The world's largest software company is shelving its personal-finance program. It will no longer sell Microsoft Money Plus by month's end. That's probably old news to you. Fellow Fool Anders Bylund covered the story when it broke two weeks ago.
However, what few seem to be reporting is that Intuit
Just six days after Microsoft eulogized Money Plus -- a move that should surprise no one, since Microsoft wasn't putting out annual updates or selling the program through retail stores -- Intuit slashed its prices. It's marking down its Quicken programs by $20 to $50 a copy through the end of July, as it works with Microsoft for a solution to port data seamlessly into fresh copies of Quicken.
Before you score this one "Intuit 1, Microsoft 0," ask yourself why the victor is resorting to markdowns. Shouldn't the elimination of a rival provide greater flexibility to maintain or increase pricing?
The answer is fairly simple: Intuit didn't beat Microsoft. The Internet beat Microsoft. Just as Microsoft is rolling out online versions of Exchange and Outlook, in a move to compete with cheaper, nimbler cloud-computing alternatives, the cloud has also altered the world of personal-finance applications. In the end, it was just no longer feasible for Money to compete with free server-stored solutions.
Banks and discount brokers have been beefing up their online interfaces over the years. Their offerings don't always have all of the features that Microsoft and Intuit provide, but they'll do in a pinch.
Then you have the explosion of free personal-finance sites that help registered users manage their money. We've partnered with Mint.com at the Fool, and there are many more worthy platforms out there, including Wesabe and Yodlee. Even Intuit knows how to play this game, with its free, Web-based Quicken Online.
But Microsoft isn't entirely bowing out of personal-finance enlightenment. It obviously isn't going to pull the plug on MSN Money, its finance portal that competes with Yahoo!
It clearly has the money. Why couldn't it just keep the Money?
The world according to Microsoft:

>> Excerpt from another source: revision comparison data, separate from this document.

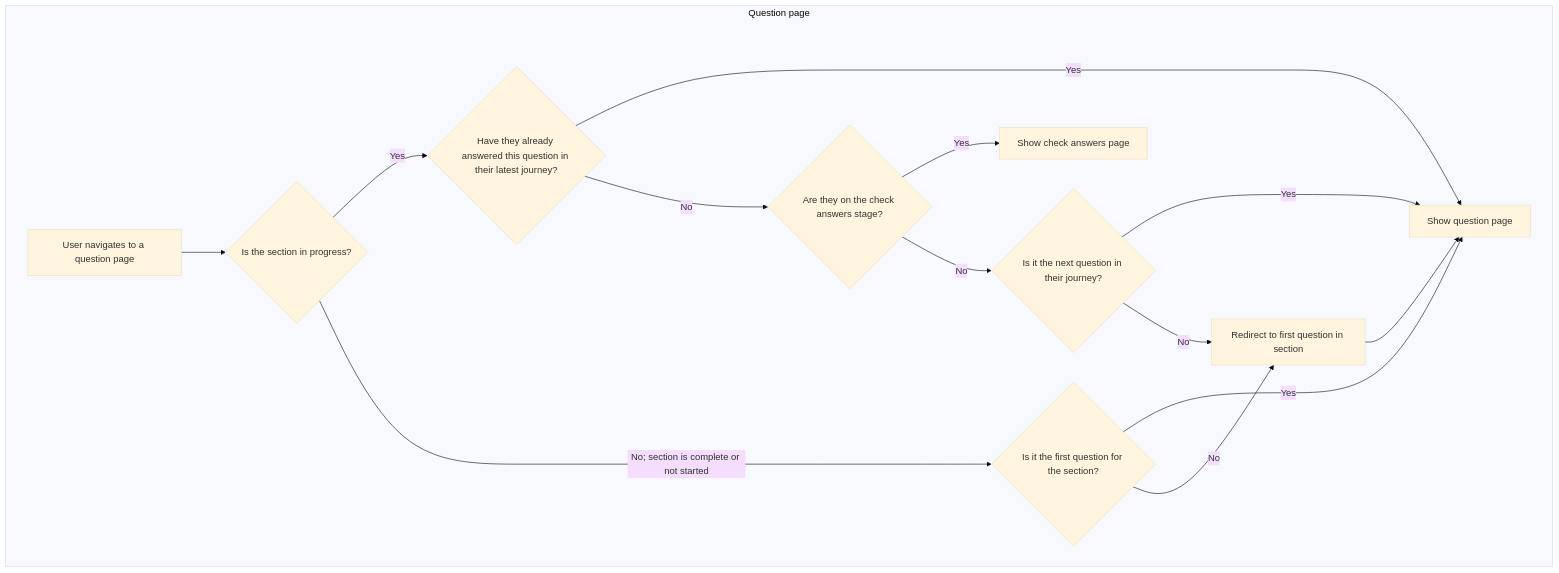
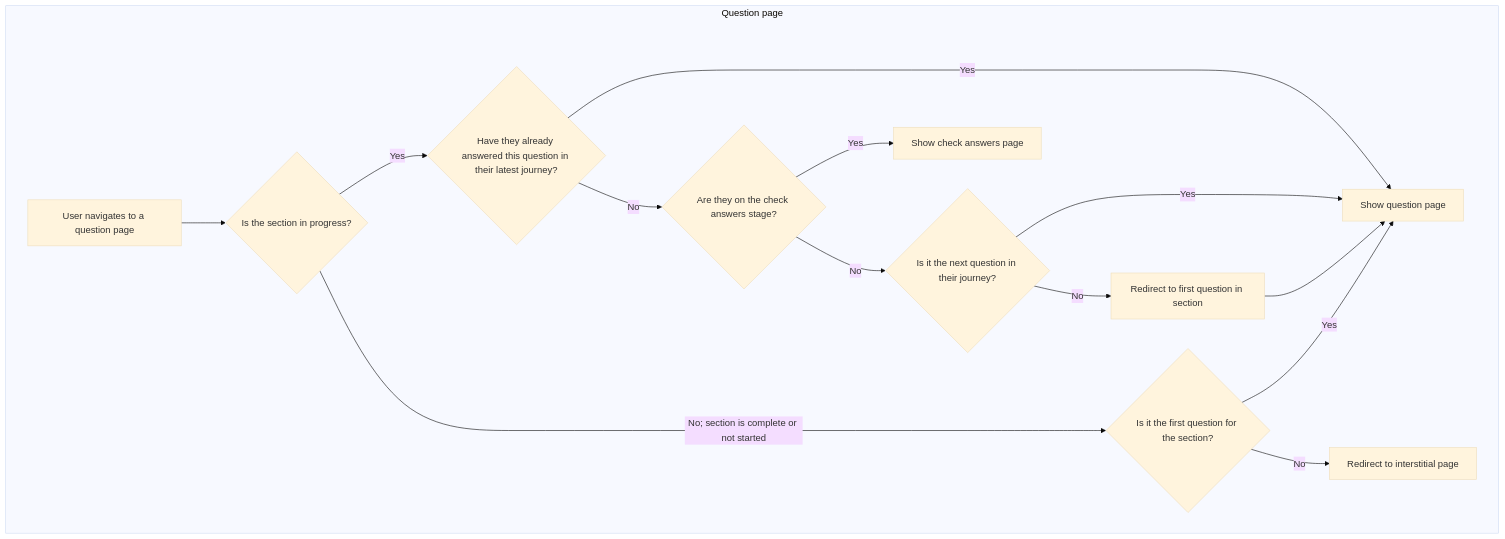
Before and after one commit to DFE-Digital/sts-plan-technology-for-your-school: the fourth of 4 diagrams in docs/Routers.md, drawn with Mermaid (base theme). The commit also changed other lines of this file, not shown here.

````diff
--- a/docs/Routers.md
+++ b/docs/Routers.md
@@ -79,17 +60,17 @@
 ```mermaid
 graph TD
     subgraph Question page
         A[User navigates to a question page] --> B{Is the section in progress?}
         B -- Yes --> C{Have they already answered this question in their latest journey?}
         C -- Yes --> D[Show question page]
         C -- No --> E{Are they on the check answers stage?}
         E -- Yes --> I[Show check answers page]
         E -- No --> J{Is it the next question in their journey?}
         J -- Yes --> D
-        J -- No --> H
+        J -- No --> H[Redirect to first question in section]
         B -- No; section is complete or not started --> G{Is it the first question for the section?}
         G -- Yes --> D
-        G -- No --> H[Redirect to first question in section]
+        G -- No --> K[Redirect to interstitial page]
         H --> D
     end
 ```
````
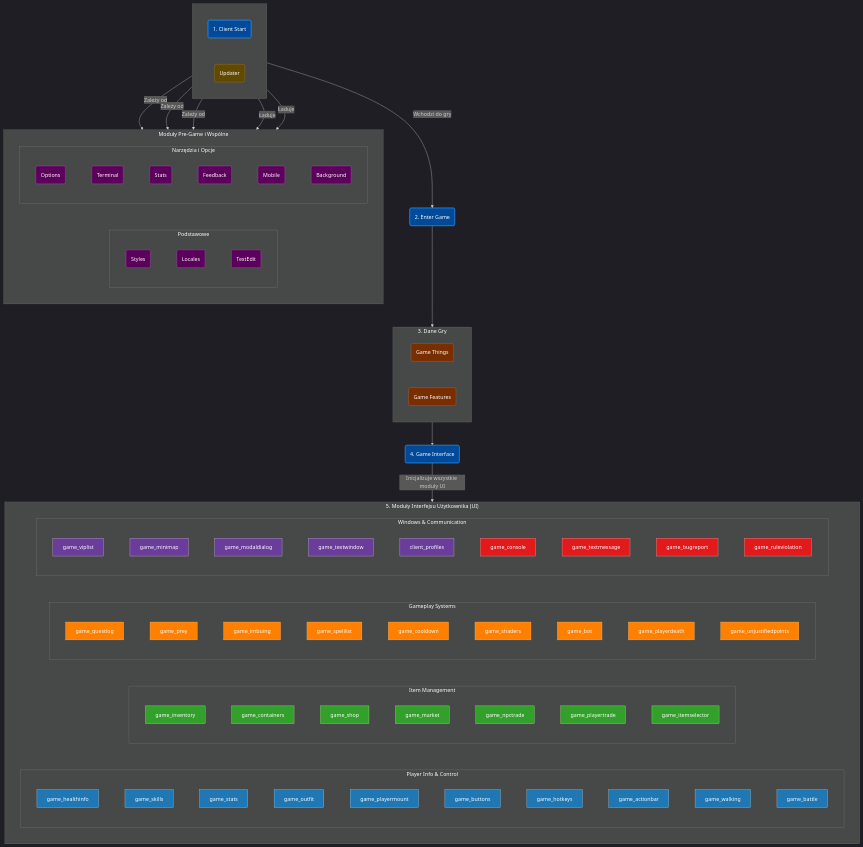
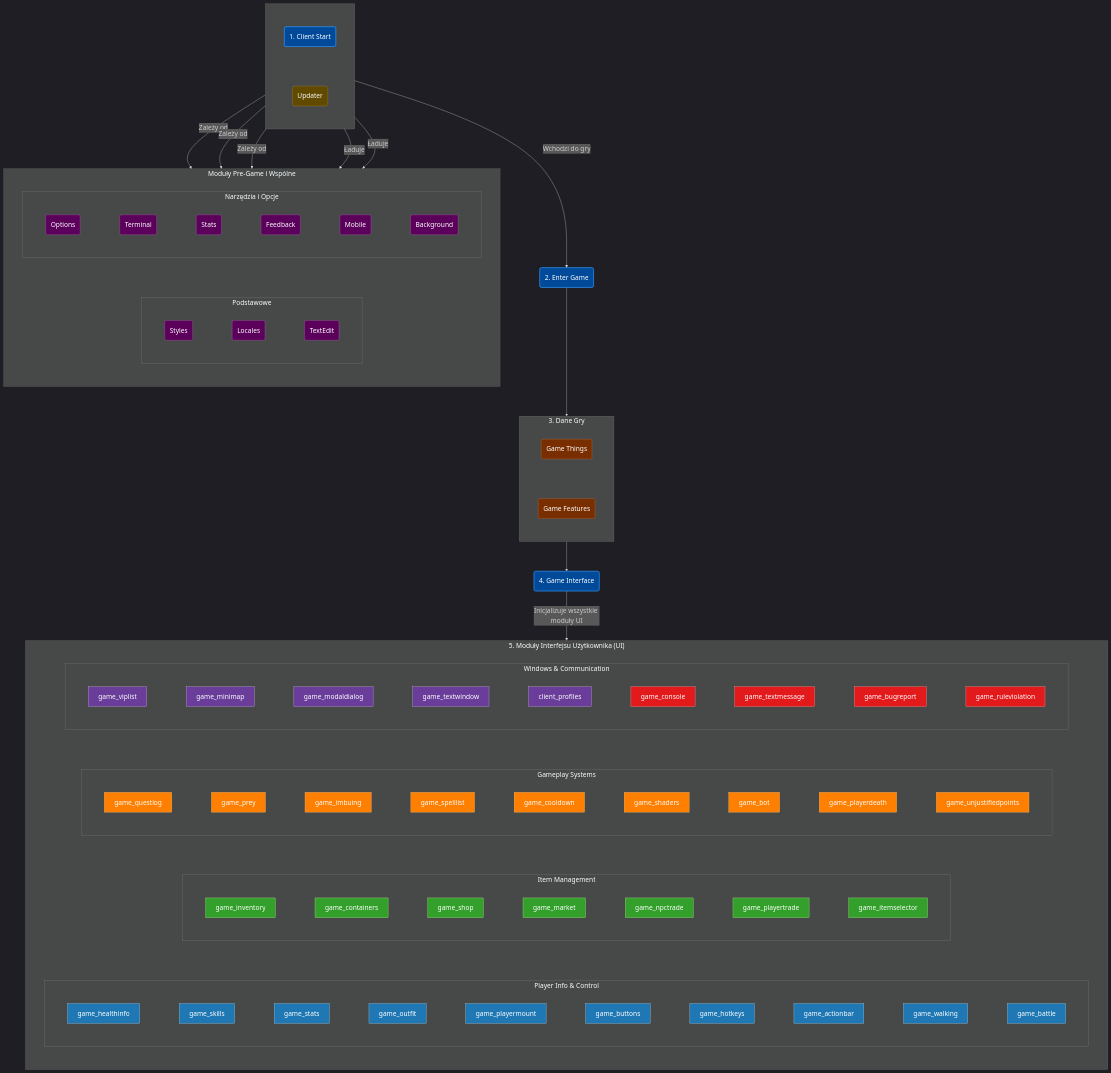
The diagram in docs/copilot/diagrams/modules_repo_dag.mmd (lukaszj321/otcv8-dev), drawn with Mermaid before and after one commit.

```diff
--- a/docs/copilot/diagrams/modules_repo_dag.mmd
+++ b/docs/copilot/diagrams/modules_repo_dag.mmd
@@ -1,123 +1,123 @@
 %%{init: {
     "theme":"dark", 
     "flowchart": {
         "curve": "basis",
-        "nodeSpacing": 80,
-        "rankSpacing": 70
+        "nodeSpacing": 120,
+        "rankSpacing": 90
     },
     "themeVariables": {
-        "fontSize": "16px"
+        "fontSize": "20px"
     }
 }}%%
 graph TD
 
 %% ===================================================================
 %% DEFINICJE STYLÓW (KLAS)
 %% ===================================================================
 classDef core fill:#004a99,color:#fff,stroke:#3399ff,stroke-width:2px;
 classDef pregame fill:#5b005b,color:#fff,stroke:#ad66ad;
 classDef gamedata fill:#792e00,color:#fff,stroke:#c26d39;
 classDef utils fill:#614a00,color:#fff,stroke:#a68333;
 classDef ui_player fill:#1f78b4,color:#fff,stroke:#a6cee3;
 classDef ui_items fill:#33a02c,color:#fff,stroke:#b2df8a;
 classDef ui_comms fill:#e31a1c,color:#fff,stroke:#fb9a99;
 classDef ui_systems fill:#ff7f00,color:#fff,stroke:#fdbf6f;
 classDef ui_windows fill:#6a3d9a,color:#fff,stroke:#cab2d6;
 
 %% ===================================================================
 %% GŁÓWNY PRZEPŁYW APLIKACJI
 %% ===================================================================
 subgraph " "
     direction LR
     client("1. Client Start")
     updater("Updater")
 end
 
 client -- "Ładuje" --> PreGameModules
 client -- "Wchodzi do gry" --> client_entergame("2. Enter Game")
 
 %% ===================================================================
 %% MODUŁY PRE-GAME
 %% ===================================================================
 subgraph PreGameModules["Moduły Pre-Game i Wspólne"]
     direction LR
     subgraph "Podstawowe"
         direction TB
         client_styles("Styles")
         client_locales("Locales")
         client_textedit("TextEdit")
     end
     subgraph "Narzędzia i Opcje"
         direction TB
         client_options("Options")
         client_terminal("Terminal")
         client_stats("Stats")
         client_feedback("Feedback")
         client_mobile("Mobile")
         client_background("Background")
     end
 end
 
 %% ===================================================================
 %% LOGIKA I DANE GRY
 %% ===================================================================
 client_entergame --> GameDataModules
 subgraph GameDataModules["3. Dane Gry"]
     direction LR
     game_things("Game Things")
     game_features("Game Features")
 end
 
 GameDataModules --> game_interface("4. Game Interface")
 
 %% ===================================================================
 %% MODUŁY INTERFEJSU UŻYTKOWNIKA (UI)
 %% ===================================================================
 game_interface -- "Inicjalizuje wszystkie moduły UI" --> GameUIModules
 
 subgraph GameUIModules["5. Moduły Interfejsu Użytkownika (UI)"]
     direction LR
     
     subgraph "Player Info & Control"
         direction TB
         game_healthinfo; game_skills; game_stats_ui[game_stats]; game_outfit; game_playermount
         game_buttons; game_hotkeys; game_actionbar; game_walking; game_battle
     end
     
     subgraph "Item Management"
         direction TB
         game_inventory; game_containers; game_shop; game_market
         game_npctrade; game_playertrade; game_itemselector
     end
 
     subgraph "Gameplay Systems"
         direction TB
         game_questlog; game_prey; game_imbuing; game_spelllist; game_cooldown
         game_shaders; game_bot; game_playerdeath; game_unjustifiedpoints
     end
 
     subgraph "Windows & Communication"
         direction TB
         game_viplist; game_minimap; game_modaldialog; game_textwindow; client_profiles
         game_console; game_textmessage; game_bugreport; game_ruleviolation
     end
 end
 
 %% ===================================================================
 %% ZALEŻNOŚCI NARZĘDZI ZEWNĘTRZNYCH
 %% ===================================================================
 updater -- "Zależy od" --> client_locales & client_styles & client_textedit
 updater -- "Ładuje" --> client_background
 
 %% ===================================================================
 %% PRZYPISANIE STYLÓW DO WĘZŁÓW
 %% ===================================================================
 class client,client_entergame,game_interface core;
 class client_styles,client_locales,client_textedit,client_background,client_options,client_terminal,client_stats,client_feedback,client_mobile pregame;
 class game_things,game_features gamedata;
 class updater utils;
 class game_healthinfo,game_skills,game_stats_ui,game_outfit,game_playermount,game_buttons,game_hotkeys,game_actionbar,game_walking,game_battle ui_player;
 class game_inventory,game_containers,game_shop,game_market,game_npctrade,game_playertrade,game_itemselector ui_items;
 class game_questlog,game_prey,game_imbuing,game_spelllist,game_cooldown,game_shaders,game_bot,game_playerdeath,game_unjustifiedpoints ui_systems;
 class game_viplist,game_minimap,game_modaldialog,game_textwindow,client_profiles ui_windows;
 class game_console,game_textmessage,game_bugreport,game_ruleviolation ui_comms;
```
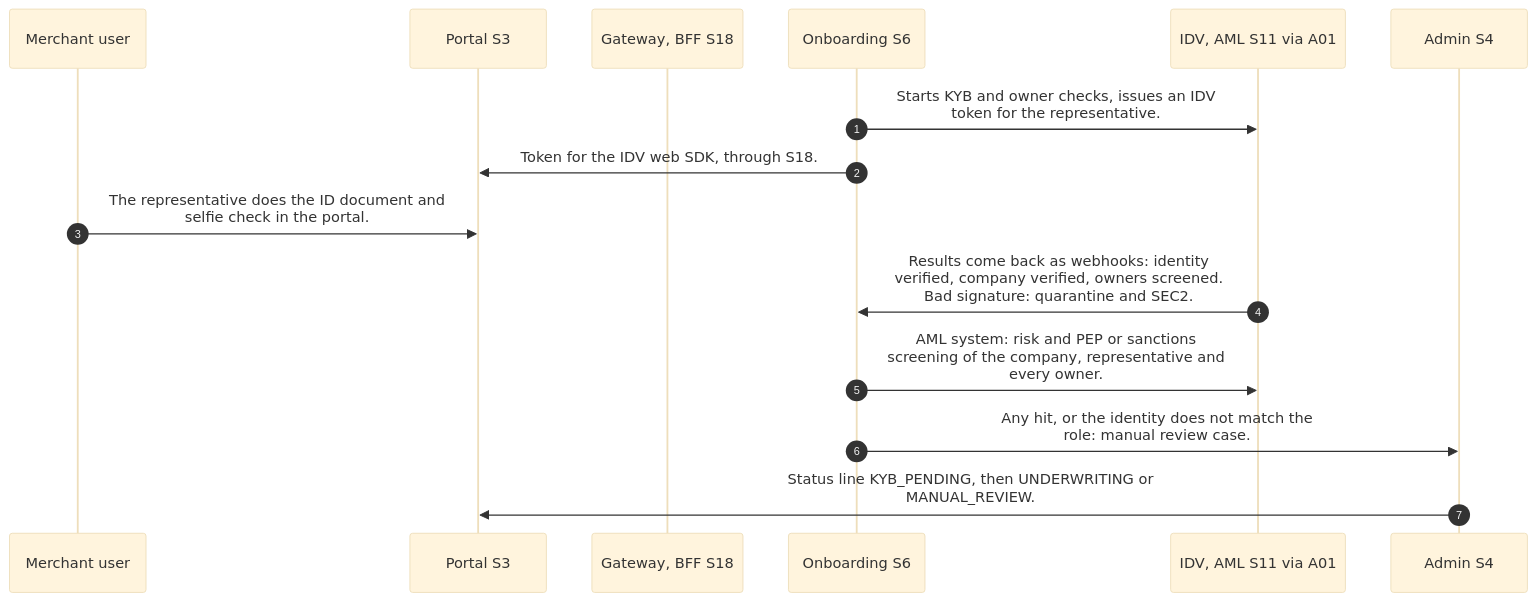
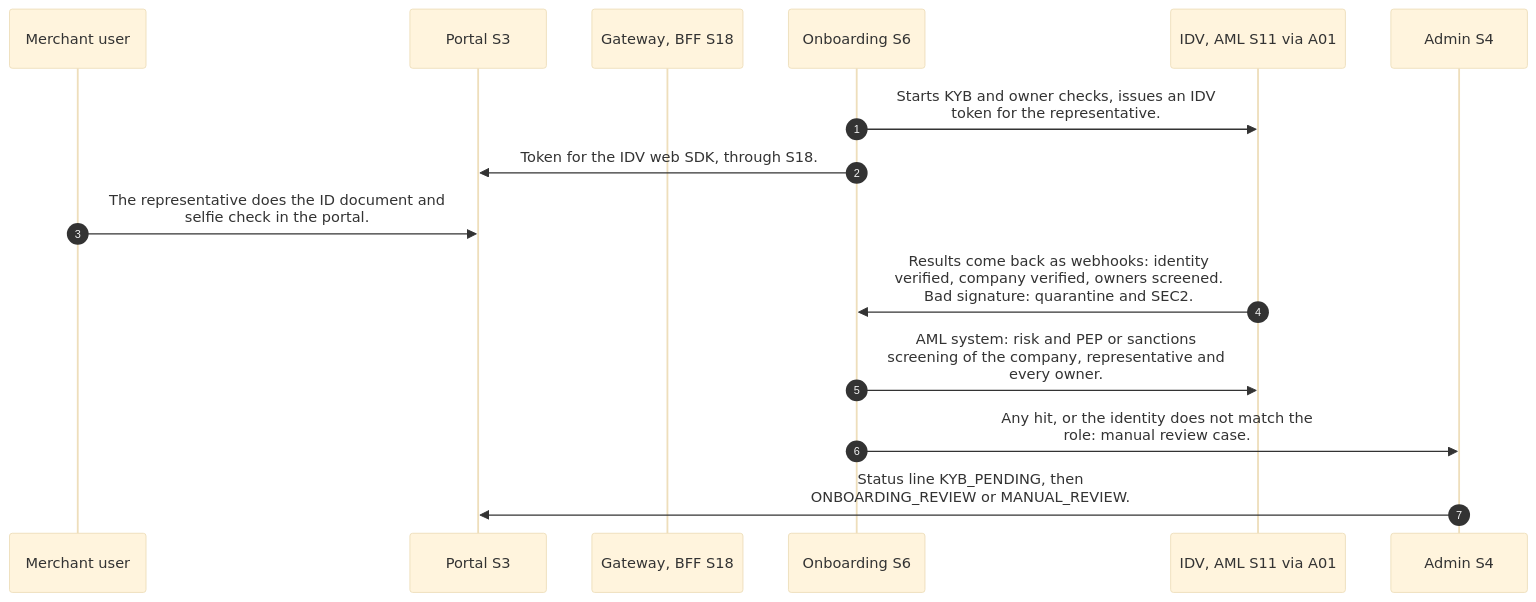
One commit to paytinno/merchant-portal-workflows changed the first of 2 diagrams in docs/workflows/MP-06-company-checks-identity-and-screening.md. Above: the diagram before and after it, drawn with Mermaid (base theme). The commit also changed other lines of this file and 20 other files, not shown here.

First line of the commit message:
Rename underwriting to onboarding review; high-risk sector checks

````diff
--- a/docs/workflows/MP-06-company-checks-identity-and-screening.md
+++ b/docs/workflows/MP-06-company-checks-identity-and-screening.md
@@ -22,17 +22,17 @@
 ```mermaid
 sequenceDiagram
   autonumber
   participant MER as Merchant user
   participant S3 as Portal S3
   participant S18 as Gateway, BFF S18
   participant S6 as Onboarding S6
   participant S11 as IDV, AML S11 via A01
   participant S4 as Admin S4
   S6->>S11: Starts KYB and owner checks, issues an IDV<br/>token for the representative.
   S6->>S3: Token for the IDV web SDK, through S18.
   MER->>S3: The representative does the ID document and<br/>selfie check in the portal.
   S11->>S6: Results come back as webhooks: identity<br/>verified, company verified, owners screened.<br/>Bad signature: quarantine and SEC2.
   S6->>S11: AML system: risk and PEP or sanctions<br/>screening of the company, representative and<br/>every owner.
   S6->>S4: Any hit, or the identity does not match the<br/>role: manual review case.
-  S4->>S3: Status line KYB_PENDING, then UNDERWRITING or<br/>MANUAL_REVIEW.
+  S4->>S3: Status line KYB_PENDING, then<br/>ONBOARDING_REVIEW or MANUAL_REVIEW.
 ```
````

Longtime Fool contributor Rick Munarriz hasn't fired up Money in years, but he remembers when it used to come with many of his computer purchases. He owns no shares in any of the stocks in this story and is also part of the Rule Breakers newsletter research team, seeking out tomorrow's ultimate growth stocks a day early. The Fool has a disclosure policy.